What you have to do:
Count every line of the listing where the string "flex" occurs, and reply with the count alone.

Data for this exercise:

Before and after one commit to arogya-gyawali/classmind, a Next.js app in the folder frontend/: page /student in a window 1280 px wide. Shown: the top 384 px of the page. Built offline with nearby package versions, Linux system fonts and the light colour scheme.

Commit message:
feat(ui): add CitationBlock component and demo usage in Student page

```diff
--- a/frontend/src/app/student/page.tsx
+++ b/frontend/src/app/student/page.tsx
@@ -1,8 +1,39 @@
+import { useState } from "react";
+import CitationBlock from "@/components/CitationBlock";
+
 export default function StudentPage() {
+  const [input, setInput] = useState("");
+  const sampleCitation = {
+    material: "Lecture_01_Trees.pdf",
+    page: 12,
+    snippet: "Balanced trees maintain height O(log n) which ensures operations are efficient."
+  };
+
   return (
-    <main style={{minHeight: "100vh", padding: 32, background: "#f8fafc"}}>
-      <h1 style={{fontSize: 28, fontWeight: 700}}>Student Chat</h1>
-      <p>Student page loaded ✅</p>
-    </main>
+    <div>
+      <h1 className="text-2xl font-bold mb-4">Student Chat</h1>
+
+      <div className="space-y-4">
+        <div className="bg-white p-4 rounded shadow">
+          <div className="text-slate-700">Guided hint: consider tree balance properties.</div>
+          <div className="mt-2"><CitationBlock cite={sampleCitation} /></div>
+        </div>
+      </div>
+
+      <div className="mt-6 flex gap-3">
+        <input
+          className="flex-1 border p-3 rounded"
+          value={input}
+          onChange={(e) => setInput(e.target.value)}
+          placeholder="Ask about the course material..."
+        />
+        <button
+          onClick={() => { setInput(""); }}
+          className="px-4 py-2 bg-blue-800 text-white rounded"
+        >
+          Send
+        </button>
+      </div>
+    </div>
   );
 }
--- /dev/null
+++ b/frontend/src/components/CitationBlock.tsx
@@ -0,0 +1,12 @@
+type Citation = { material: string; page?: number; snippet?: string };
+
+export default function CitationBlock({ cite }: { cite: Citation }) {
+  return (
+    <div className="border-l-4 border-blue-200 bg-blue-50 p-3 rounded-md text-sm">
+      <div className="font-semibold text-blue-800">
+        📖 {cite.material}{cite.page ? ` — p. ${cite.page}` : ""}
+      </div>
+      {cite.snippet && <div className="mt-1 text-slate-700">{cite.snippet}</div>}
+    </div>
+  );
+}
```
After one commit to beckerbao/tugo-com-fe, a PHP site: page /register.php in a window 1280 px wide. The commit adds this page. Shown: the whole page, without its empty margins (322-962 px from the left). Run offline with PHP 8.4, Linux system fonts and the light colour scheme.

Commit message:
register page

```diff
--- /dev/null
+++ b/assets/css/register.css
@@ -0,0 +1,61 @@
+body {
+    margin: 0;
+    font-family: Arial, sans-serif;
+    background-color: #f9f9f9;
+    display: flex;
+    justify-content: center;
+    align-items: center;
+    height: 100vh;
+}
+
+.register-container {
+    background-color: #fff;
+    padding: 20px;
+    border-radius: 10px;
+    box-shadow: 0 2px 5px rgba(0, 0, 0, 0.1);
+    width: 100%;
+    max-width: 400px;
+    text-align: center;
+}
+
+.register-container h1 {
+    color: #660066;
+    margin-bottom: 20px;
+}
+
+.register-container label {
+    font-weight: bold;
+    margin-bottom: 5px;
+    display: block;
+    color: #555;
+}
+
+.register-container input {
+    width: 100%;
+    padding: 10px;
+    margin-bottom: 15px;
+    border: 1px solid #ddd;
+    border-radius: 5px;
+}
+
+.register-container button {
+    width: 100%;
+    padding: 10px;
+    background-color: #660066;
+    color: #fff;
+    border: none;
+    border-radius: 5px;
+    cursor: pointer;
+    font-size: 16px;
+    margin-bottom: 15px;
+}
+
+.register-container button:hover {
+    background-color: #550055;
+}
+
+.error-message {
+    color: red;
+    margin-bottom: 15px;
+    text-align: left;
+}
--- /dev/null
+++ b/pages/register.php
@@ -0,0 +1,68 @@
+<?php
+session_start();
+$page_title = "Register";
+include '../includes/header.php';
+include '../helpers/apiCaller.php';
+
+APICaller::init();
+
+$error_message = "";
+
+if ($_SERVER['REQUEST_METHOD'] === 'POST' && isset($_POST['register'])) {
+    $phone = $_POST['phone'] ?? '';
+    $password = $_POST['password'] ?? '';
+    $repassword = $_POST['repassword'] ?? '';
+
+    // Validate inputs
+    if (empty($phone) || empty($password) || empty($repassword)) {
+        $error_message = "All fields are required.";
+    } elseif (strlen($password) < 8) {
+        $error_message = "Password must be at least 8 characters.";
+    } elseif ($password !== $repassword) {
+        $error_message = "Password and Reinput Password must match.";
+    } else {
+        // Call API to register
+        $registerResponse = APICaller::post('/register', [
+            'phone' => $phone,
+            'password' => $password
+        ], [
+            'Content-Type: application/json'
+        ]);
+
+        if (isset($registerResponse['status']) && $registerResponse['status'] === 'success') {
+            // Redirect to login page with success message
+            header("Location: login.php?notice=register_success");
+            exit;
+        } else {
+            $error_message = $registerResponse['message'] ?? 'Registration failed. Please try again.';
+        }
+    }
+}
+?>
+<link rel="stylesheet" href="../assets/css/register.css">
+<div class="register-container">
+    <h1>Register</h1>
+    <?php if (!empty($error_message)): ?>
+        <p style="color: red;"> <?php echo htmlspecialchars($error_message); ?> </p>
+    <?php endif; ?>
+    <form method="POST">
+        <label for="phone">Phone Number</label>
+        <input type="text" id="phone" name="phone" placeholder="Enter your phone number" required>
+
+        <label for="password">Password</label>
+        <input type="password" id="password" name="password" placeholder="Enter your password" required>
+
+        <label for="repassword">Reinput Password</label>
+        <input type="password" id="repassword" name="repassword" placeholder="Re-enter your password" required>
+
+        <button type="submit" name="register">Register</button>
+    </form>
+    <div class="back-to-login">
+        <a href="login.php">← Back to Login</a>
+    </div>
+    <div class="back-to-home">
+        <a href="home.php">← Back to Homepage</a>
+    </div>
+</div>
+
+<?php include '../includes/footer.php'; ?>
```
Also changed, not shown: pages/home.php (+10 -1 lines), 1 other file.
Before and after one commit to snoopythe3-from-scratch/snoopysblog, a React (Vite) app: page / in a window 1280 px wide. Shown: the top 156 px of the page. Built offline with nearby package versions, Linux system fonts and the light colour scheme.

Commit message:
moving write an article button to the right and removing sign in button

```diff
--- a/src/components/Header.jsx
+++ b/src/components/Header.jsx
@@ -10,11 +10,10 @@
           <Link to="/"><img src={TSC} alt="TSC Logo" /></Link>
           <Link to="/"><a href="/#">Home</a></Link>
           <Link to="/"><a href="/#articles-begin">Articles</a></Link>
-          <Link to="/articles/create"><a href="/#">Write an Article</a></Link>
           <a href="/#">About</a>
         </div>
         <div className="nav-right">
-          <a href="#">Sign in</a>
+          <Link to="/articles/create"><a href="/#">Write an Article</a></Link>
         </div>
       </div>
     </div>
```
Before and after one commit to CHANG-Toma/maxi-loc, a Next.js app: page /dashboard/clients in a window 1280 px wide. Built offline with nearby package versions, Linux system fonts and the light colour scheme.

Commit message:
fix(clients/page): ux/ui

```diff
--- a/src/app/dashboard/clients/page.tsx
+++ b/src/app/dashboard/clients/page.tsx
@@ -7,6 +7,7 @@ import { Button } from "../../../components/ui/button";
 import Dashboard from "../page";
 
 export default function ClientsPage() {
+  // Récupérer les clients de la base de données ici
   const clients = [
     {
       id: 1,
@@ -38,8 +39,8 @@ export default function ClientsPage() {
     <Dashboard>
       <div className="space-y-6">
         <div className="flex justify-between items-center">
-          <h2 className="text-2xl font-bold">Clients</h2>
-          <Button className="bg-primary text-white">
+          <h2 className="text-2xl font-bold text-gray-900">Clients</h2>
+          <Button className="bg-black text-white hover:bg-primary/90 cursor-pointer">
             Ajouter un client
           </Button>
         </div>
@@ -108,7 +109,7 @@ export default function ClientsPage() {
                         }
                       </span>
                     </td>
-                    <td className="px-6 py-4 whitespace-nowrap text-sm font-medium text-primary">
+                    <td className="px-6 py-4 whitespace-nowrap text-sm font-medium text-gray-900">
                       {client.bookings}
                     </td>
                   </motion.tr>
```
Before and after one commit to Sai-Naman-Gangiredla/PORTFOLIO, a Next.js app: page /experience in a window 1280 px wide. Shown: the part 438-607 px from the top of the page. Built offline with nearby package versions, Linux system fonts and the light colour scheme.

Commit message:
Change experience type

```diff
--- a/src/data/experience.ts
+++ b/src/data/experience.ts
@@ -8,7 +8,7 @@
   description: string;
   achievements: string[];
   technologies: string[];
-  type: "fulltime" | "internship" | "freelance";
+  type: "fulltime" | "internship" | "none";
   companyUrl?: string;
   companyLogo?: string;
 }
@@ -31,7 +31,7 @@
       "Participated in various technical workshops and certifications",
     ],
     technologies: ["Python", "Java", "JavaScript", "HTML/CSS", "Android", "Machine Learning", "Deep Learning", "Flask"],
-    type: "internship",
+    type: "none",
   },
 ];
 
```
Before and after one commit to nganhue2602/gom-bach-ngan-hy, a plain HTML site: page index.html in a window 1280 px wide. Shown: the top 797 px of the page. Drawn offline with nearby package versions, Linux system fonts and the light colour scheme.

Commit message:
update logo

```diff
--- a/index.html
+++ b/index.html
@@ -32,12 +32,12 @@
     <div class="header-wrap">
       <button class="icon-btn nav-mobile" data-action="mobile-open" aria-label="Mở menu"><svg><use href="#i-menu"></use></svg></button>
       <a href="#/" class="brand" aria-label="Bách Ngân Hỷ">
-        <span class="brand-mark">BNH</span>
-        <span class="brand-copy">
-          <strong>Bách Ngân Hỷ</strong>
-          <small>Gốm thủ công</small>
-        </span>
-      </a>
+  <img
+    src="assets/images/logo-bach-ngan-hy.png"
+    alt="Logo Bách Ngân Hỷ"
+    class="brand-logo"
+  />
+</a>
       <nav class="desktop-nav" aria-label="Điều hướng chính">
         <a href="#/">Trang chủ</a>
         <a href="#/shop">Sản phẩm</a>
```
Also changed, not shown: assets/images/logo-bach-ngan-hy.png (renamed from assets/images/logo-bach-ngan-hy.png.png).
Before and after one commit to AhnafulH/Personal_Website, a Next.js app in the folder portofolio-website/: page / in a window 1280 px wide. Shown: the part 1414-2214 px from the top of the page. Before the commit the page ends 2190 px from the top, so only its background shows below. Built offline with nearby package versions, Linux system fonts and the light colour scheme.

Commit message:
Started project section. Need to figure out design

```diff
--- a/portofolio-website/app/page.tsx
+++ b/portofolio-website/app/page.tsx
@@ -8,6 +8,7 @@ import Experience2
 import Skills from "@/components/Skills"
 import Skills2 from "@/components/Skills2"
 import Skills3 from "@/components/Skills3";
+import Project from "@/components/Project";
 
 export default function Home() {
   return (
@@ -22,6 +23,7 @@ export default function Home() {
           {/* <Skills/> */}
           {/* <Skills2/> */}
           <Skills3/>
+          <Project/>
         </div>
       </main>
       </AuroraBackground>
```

Expected answer:
4